An Afghan Hound is a pleasure to have as a pet as he is very sweet and affectionate. He is also sensitive. Even though they are wary of strangers but they are not inhospitable to them. However, they need a lot of attention and become unhappy when they don’t get their share of attention. They are very dignified and can be stubborn or manipulative at times. “They have a mind of their own and love to choose their own friends,” says Nagraj. They are well spirited and training and discipline is all that is required to keep your Afghan Hound amenable.
Rearing an Afghan kid
Simply bond with your pet and show him your love by playing, grooming or just petting him. Socialisation is very important for an Afghan puppy to develop his social skills. They need extensive exposure to people and to unusual sights and sounds, otherwise they become shy and suspicious.

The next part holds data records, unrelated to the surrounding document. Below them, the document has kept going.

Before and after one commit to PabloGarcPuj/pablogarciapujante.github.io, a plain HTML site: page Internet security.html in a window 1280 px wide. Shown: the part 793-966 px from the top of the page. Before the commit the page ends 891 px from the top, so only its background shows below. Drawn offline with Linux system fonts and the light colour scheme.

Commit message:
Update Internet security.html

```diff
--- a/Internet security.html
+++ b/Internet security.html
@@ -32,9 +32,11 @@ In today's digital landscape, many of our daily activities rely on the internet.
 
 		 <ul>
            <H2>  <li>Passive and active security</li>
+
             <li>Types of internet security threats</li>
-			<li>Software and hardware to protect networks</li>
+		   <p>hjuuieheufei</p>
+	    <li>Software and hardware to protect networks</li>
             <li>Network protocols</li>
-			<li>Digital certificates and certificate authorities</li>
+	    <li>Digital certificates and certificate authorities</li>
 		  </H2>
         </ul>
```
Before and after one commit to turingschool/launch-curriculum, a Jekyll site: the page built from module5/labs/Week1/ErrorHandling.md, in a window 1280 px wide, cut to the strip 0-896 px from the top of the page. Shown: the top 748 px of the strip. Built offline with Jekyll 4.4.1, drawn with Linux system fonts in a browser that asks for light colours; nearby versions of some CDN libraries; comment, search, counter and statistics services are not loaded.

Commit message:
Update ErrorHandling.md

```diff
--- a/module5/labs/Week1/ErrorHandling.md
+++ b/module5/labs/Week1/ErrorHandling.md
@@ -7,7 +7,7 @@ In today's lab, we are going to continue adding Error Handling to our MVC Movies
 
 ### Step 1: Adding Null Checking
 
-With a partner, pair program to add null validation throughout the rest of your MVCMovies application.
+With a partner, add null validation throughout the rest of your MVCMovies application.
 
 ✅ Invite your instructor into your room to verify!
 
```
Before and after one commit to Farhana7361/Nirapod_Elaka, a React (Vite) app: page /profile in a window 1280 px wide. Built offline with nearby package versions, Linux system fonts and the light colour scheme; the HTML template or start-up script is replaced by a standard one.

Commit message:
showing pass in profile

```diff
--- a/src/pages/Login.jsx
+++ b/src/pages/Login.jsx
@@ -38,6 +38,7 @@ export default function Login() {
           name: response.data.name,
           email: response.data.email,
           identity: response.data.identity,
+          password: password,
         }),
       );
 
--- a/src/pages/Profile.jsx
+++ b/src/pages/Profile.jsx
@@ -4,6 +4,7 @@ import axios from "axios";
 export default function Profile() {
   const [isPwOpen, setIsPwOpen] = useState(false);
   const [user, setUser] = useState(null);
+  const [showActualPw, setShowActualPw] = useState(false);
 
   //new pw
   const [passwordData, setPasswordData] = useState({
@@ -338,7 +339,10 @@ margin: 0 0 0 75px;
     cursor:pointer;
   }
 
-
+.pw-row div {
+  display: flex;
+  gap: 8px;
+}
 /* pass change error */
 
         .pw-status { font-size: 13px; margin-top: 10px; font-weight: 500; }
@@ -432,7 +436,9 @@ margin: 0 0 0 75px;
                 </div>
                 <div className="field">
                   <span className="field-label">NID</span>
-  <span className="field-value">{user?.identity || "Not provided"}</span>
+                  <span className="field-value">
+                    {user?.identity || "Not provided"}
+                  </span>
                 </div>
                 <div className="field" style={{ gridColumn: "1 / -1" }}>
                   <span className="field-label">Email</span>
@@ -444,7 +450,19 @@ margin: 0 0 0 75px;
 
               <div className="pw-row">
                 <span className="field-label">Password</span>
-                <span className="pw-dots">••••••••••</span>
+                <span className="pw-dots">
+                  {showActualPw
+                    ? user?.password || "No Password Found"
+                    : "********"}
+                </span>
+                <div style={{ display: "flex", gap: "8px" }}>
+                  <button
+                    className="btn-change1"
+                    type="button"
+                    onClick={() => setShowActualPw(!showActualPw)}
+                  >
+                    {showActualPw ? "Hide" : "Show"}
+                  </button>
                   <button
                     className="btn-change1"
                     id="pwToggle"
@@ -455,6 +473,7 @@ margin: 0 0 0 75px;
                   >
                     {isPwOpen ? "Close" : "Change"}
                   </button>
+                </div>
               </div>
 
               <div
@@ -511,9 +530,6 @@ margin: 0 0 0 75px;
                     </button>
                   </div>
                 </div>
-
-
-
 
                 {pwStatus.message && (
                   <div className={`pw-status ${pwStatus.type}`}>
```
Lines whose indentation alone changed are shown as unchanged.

Sharing life with Afghans
They are well-suited for cold, wet and windy climates. However, they are not recommended for apartment life and for families with small children. An Afghan puppy romps and jumps with great vigour and they have the temptation to chase and nip running children. They do not like loud voices and quick movement. Since they are very sensitive, any family problem can make them sick. Thus, they need a peaceful and harmonious home.
Pretty up the tresses
It is very interesting to note that Afghan Hound pups do not resemble their long-coated adults as they are born smooth-coated and it’s only after one year of age that the adult coat begins to lengthen and fall out. As they reach three years of age, their coat is fully developed. Right from puppyhood, he should be daily brushed to make him accustomed to grooming. The most striking characteristic of Afghan is his long flowing coat and a properly cared coat brings elegance and flair to him. A special air-cushioned or pain brush should be used for grooming. The long thick coat of the Afghan Hound require daily brush-outs to remove dead hair and keep his beautiful coat tangle-and mat-free. Slicker brushes can be used for removing tangles from the skin. Brushing or combing the coat from the outside into the skin can further twist hair into developing mat. Before bathing, brush him thoroughly to remove any mats using your fingers, specially behind the ears and armpits. An Afghan Hound is an average shedder.
These active dogs need long daily walks or free run in open space. “Minimum 30 minutes of free galloping will keep your Afghan fit and fine,” says Nagraj. When he is inactive indoors, he should not be left unsupervised as he may get bored and become destructive. They love agility tricks and are the best jumpers.
Healthy but vulnerable
Although Afghan Hounds are generally healthy, but they have a low pain tolerance and hence, even minor injuries can be very painful for them. (With inputs from Nagraj Shetty of Agrani Kennels.)